We attended a friend’s wedding back home about two weekends ago. I planned on making a small vacation out of it and stretched out my time there for five days. I got in Wednesday, and Stan would come in by Friday evening. Right when the plane touched down at Hartsfield-Jackson, a familiar feeling washed over me. A forgotten familiarity becomes funny after not having it, doing without it, or moving on. Faces, places, habits, feelings. You become aware of what you already knew so well.

A good friend, the brother I never had, picked me up and drove me to our family’s restaurant to eat dinner with my mom, dad, grandparents, aunt, and sisters.

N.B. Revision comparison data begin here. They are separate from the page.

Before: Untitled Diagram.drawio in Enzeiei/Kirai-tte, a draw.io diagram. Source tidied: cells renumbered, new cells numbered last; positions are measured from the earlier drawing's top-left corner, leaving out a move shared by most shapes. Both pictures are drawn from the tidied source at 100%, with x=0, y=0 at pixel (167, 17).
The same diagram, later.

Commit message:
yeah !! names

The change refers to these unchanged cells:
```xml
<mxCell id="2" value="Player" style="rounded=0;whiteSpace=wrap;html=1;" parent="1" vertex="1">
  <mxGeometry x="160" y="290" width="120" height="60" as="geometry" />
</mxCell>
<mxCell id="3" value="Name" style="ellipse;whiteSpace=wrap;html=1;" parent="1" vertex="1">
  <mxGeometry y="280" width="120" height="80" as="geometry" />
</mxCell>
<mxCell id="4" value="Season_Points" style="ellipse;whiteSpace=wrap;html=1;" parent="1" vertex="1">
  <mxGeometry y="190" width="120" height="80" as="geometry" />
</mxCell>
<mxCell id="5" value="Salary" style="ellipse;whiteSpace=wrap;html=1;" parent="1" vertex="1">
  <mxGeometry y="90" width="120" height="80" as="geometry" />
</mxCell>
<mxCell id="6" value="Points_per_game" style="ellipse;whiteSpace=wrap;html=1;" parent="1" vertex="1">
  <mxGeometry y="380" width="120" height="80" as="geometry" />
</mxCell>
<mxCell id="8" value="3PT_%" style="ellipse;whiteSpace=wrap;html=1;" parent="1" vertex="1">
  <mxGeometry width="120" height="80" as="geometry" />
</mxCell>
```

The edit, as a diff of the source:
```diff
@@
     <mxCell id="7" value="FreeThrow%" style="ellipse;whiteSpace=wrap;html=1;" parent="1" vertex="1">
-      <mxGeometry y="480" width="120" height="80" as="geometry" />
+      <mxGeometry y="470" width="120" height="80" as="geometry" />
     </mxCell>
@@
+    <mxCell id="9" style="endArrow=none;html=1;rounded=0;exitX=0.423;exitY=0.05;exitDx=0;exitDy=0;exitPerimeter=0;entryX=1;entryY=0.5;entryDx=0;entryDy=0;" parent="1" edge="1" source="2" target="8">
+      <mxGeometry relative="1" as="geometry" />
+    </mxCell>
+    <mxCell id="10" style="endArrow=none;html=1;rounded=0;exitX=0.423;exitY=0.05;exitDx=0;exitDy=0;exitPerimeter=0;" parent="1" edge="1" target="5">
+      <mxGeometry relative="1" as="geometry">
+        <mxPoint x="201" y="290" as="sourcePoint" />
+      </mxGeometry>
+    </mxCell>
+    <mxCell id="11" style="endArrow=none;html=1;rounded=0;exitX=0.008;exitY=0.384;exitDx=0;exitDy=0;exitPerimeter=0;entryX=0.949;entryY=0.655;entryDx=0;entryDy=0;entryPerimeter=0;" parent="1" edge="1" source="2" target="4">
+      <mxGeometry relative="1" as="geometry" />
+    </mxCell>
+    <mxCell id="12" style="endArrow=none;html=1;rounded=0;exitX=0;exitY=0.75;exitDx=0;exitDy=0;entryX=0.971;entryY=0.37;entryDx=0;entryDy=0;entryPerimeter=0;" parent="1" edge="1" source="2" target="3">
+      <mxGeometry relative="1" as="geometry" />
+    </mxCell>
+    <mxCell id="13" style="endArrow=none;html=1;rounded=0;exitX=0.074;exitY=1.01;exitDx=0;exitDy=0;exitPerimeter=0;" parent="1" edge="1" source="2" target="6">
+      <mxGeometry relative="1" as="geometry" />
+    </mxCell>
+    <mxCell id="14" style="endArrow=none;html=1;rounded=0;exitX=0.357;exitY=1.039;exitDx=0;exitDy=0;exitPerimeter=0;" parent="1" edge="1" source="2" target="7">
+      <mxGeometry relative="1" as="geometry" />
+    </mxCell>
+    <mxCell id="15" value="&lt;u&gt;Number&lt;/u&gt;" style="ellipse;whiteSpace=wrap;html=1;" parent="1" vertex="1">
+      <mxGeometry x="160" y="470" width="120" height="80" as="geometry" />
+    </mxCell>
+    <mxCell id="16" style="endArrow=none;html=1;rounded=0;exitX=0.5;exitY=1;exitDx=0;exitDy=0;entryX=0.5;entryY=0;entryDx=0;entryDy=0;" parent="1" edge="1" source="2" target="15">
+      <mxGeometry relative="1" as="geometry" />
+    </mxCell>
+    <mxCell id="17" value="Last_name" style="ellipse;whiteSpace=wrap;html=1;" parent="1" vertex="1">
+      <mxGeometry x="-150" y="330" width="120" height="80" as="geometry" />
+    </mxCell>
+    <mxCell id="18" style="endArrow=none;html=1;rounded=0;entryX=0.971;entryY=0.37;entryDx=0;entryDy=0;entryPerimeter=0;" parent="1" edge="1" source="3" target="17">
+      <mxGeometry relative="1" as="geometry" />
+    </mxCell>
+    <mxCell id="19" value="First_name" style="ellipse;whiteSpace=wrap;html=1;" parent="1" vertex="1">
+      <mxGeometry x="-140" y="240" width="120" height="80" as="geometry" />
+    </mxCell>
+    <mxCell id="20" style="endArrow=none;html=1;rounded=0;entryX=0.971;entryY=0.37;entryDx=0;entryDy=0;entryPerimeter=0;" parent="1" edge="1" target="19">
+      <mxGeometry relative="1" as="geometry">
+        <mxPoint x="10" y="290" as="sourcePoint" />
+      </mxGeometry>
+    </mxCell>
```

The restaurant looked bigger than I remembered. The food tasted even more succulent. I talked with my oldest sister until my mom scolded us to stop and engage with the entire family. Haha. I love talking with my sisters. I rode home with my oldest and youngest sister, stopped by the big Barnes and Noble right by our house to pick up The Scarlet Letter for my youngest sister. All familiar spaces. Large spaces. I met up with a girlfriend for brunch and sat leisurely and lazily outside for hours, eating and talking. It was so quiet, so easy, so safe. I slept in the same bed in the same bedroom that I grew up in, by myself, even closing the door and watching an episode of Glee in bed on my laptop before falling asleep. I called Stan and told him I felt like I did pre-engagement years. He told me not to get used to it and hung up. Haha.

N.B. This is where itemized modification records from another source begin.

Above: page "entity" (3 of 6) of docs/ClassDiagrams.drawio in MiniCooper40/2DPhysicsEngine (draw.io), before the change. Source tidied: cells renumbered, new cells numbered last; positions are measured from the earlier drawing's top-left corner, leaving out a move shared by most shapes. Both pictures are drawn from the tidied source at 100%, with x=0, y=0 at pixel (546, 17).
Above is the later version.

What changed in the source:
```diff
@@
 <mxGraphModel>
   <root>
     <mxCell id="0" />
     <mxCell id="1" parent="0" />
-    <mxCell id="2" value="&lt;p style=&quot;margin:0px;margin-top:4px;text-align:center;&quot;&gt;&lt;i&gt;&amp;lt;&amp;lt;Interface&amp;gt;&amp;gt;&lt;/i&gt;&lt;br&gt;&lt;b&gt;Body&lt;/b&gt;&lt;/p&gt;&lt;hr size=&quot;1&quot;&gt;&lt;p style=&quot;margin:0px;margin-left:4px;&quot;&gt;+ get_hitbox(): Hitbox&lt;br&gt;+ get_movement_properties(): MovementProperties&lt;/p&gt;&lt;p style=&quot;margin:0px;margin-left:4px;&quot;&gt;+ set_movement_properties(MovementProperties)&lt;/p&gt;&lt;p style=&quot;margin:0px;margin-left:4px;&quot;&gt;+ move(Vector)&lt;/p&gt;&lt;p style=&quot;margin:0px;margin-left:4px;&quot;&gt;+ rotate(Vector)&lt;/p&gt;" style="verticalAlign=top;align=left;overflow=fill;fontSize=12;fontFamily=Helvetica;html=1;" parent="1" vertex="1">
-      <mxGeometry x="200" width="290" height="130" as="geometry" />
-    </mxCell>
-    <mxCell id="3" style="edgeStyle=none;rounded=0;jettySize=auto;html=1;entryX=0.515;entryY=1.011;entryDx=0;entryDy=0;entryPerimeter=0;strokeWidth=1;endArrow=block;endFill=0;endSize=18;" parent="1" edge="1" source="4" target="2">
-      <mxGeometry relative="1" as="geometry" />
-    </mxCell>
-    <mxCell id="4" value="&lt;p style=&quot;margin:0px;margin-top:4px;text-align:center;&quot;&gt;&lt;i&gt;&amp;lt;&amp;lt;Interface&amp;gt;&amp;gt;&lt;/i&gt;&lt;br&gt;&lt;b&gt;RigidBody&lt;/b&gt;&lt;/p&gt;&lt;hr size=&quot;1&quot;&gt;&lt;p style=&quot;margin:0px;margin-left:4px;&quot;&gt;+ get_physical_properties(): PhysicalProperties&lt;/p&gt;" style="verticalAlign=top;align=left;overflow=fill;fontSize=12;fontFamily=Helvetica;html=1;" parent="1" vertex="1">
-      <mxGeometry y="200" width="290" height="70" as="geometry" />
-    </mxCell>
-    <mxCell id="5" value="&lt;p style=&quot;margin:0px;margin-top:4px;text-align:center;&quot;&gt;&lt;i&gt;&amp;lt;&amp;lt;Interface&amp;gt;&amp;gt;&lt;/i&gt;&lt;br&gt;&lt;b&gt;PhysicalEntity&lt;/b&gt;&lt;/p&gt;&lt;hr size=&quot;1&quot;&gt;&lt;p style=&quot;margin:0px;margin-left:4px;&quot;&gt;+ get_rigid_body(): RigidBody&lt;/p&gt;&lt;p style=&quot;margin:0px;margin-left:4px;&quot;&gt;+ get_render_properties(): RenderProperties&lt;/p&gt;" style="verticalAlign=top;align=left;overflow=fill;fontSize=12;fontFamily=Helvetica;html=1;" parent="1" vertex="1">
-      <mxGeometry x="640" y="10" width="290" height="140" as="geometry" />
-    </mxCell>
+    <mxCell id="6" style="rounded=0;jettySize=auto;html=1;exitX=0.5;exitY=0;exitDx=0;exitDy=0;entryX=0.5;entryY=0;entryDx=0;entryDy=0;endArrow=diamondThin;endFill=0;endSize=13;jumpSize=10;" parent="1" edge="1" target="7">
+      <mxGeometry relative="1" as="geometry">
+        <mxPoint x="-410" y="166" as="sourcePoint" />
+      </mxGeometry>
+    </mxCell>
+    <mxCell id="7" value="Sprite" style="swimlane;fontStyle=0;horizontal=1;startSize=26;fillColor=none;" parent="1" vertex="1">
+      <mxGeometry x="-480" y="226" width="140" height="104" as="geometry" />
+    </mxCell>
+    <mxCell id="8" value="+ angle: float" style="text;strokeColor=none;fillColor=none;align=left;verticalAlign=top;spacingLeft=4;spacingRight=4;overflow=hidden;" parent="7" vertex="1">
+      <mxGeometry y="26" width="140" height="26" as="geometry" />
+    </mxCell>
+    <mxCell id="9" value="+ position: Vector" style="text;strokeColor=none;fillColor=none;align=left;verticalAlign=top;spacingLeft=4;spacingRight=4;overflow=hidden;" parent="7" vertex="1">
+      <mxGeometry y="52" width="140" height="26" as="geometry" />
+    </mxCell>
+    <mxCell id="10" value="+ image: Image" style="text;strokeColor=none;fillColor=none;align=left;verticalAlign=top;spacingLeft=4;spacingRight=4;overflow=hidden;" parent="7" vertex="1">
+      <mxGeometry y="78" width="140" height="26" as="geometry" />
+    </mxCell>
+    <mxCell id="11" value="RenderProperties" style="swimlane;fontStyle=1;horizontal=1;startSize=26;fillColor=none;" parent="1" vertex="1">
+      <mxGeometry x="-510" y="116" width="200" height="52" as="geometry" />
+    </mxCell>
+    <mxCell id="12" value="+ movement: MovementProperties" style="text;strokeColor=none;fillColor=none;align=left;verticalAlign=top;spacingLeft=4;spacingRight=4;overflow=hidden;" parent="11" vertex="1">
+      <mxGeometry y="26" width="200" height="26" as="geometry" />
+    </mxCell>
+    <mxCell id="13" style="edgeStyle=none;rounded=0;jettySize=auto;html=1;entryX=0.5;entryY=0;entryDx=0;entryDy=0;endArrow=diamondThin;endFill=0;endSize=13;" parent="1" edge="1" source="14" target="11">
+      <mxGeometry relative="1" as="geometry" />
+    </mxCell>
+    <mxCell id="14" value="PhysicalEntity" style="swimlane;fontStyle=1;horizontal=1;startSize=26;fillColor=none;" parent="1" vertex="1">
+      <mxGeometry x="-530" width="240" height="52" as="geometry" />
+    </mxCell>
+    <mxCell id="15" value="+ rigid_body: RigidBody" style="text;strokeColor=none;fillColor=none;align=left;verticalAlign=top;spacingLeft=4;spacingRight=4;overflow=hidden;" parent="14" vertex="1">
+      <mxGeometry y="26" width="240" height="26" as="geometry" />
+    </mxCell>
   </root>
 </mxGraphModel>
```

I think I just realized how comfortable I was. How comfortable the suburbs are or a certain way of life can be. How self-absorbed and selfish I can become with my time and space. I couldn’t get used to it. I mean, I want to, but I can’t. I want a lot of things. Ben Rector sings in Song for the Suburb:

Pretty cars and pretty houses
Pretty people on parade
If this dream is what you’re after
Then dreaming is where you’ll stay.

There’s so much that I want and envy and covet. And when I say I can’t want it, I don’t mean it to sound like a rule or regulation. I think this is a misconception about believers. And believers have this misconception. I have this misconception that if I am a believer, I should do and say certain things and live a certain way. Like never experience pleasure or never enjoy gifts. Or, like, live in sack cloth and eat locusts. No. I really don’t know what to think about rich Christians, and I frankly don’t think I’d assert my opinion about it at this point. I’ve seen really successful, God-fearing, God-breathed examples of this, and I’ve seen horrendous ones, too. I think if I start wanting this comfortable lifestyle, though, I have to question why I want it. And I think if I question why I want it, I’d find out that I think it’d make me happier than I am now. I’d feel safe and secure and comfortable. This status quo. This American Dream (which, sidenote, is the Asian American Dream any better or any worse?).

I was extremely blessed this week to hear words of Truth spoken about this. I think the realization of how comfortable life can be, and the ways I unwittingly and deliberately strive for the status quo, the ways I seek and desire comfort and security — I have to question if I believe God is more than enough. I have to question if I believe He is my portion in plenty and in want. If I am uncomfortable, broken, shaken, afraid — I have to question if I believe God is still God and He is still good.

So, we flew back to Chicago late Sunday evening and both of us had to be at work really early Monday morning. I trekked through the week feeling sluggish and just thinking about things. All I can think to say now is I’m starting to be thankful for the challenges I’m faced with. Really thankful.